GOAL OF THE EXERCISE:
Look through the records and copy each line with the string "https" in it.

[Opening EXTRACTED DATA section]

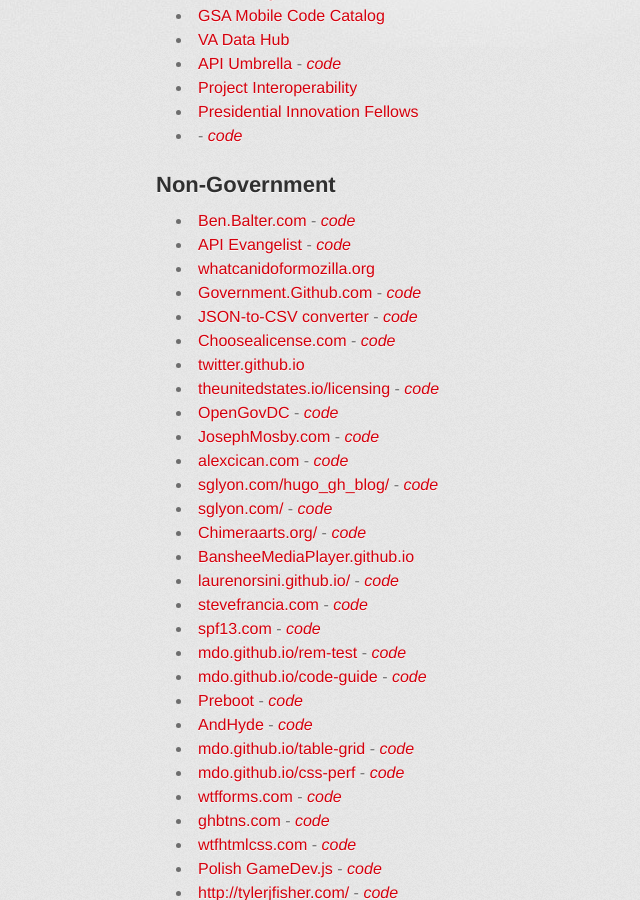
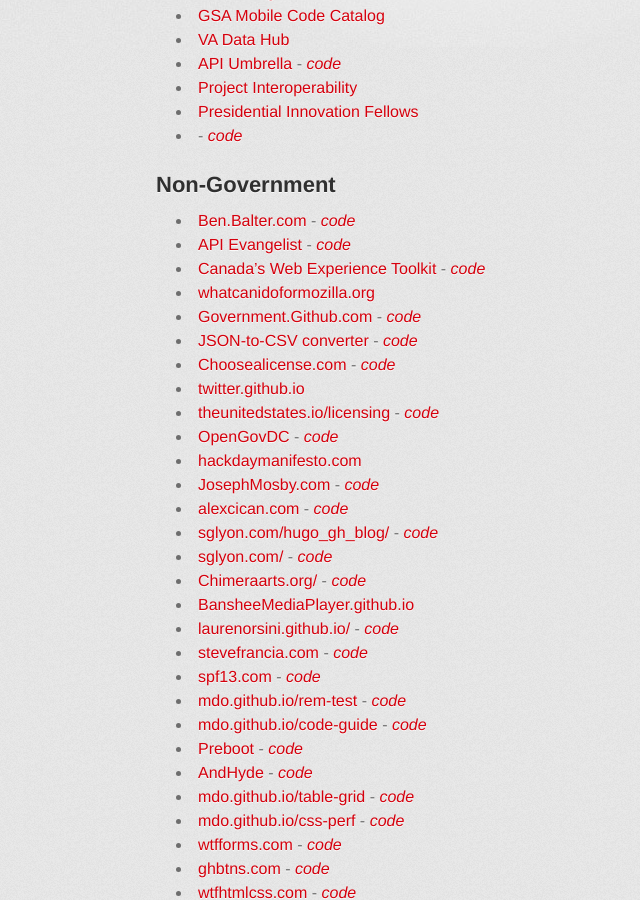
Before and after one commit to GSA/Open-Data-Collaboration-Sandbox, a Jekyll site: the page built from website_examples.md, in a window 1280 px wide and 900 px high, scrolled down 526 px. Shown: the whole window, without its empty margins (174-814 px from the left). Built offline with Jekyll 4.4.1, drawn with Linux system fonts in a browser that asks for light colours; some web fonts are replaced.

Commit message:
adding more sites

```diff
--- a/website_examples.md
+++ b/website_examples.md
@@ -30,6 +30,7 @@
 
 * [Ben.Balter.com](http://ben.balter.com) - *[code](https://github.com/benbalter/benbalter.github.com)*
 * [API Evangelist](http://www.apievangelist.com) - *[code](https://github.com/kinlane/api-evangelist)*
+* [Canada's Web Experience Toolkit](http://wet-boew.github.io/wet-boew/index-en.html) - *[code](https://github.com/wet-boew/wet-boew)*
 * [whatcanidoformozilla.org](http://whatcanidoformozilla.org)
 * [Government.Github.com](https://government.github.com/) - *[code](https://github.com/github/government.github.com)*
 * [JSON-to-CSV converter](http://konklone.io/json/) - *[code](https://github.com/konklone/json)*
@@ -37,6 +38,7 @@
 * [twitter.github.io](http://twitter.github.io/)
 * [theunitedstates.io/licensing](http://theunitedstates.io/licensing) - *[code](https://github.com/unitedstates/licensing)*
 * [OpenGovDC](https://developmentseed.github.io/OpenGovDC.com) - *[code](https://github.com/developmentseed/OpenGovDC.com)*
+* [hackdaymanifesto.com](http://hackdaymanifesto.github.com)
 * [JosephMosby.com](http://josephmosby.com/) - *[code](https://github.com/josephmosby/josephmosby.com)*
 * [alexcican.com](http://alexcican.com)  - *[code](https://github.com/alexcican/alexcican.github.com)*
 * [sglyon.com/hugo_gh_blog/](http://sglyon.com/hugo_gh_blog/) - *[code](https://github.com/spencerlyon2/hugo_gh_blog)*
```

[Closing EXTRACTED DATA section]

RESPONSE:
 * [Ben.Balter.com](http://ben.balter.com) - *[code](https://github.com/benbalter/benbalter.github.com)*
 * [API Evangelist](http://www.apievangelist.com) - *[code](https://github.com/kinlane/api-evangelist)*
+* [Canada's Web Experience Toolkit](http://wet-boew.github.io/wet-boew/index-en.html) - *[code](https://github.com/wet-boew/wet-boew)*
 * [Government.Github.com](https://government.github.com/) - *[code](https://github.com/github/government.github.com)*
 * [JSON-to-CSV converter](http://konklone.io/json/) - *[code](https://github.com/konklone/json)*
 * [theunitedstates.io/licensing](http://theunitedstates.io/licensing) - *[code](https://github.com/unitedstates/licensing)*
 * [OpenGovDC](https://developmentseed.github.io/OpenGovDC.com) - *[code](https://github.com/developmentseed/OpenGovDC.com)*
 * [JosephMosby.com](http://josephmosby.com/) - *[code](https://github.com/josephmosby/josephmosby.com)*
 * [alexcican.com](http://alexcican.com)  - *[code](https://github.com/alexcican/alexcican.github.com)*
 * [sglyon.com/hugo_gh_blog/](http://sglyon.com/hugo_gh_blog/) - *[code](https://github.com/spencerlyon2/hugo_gh_blog)*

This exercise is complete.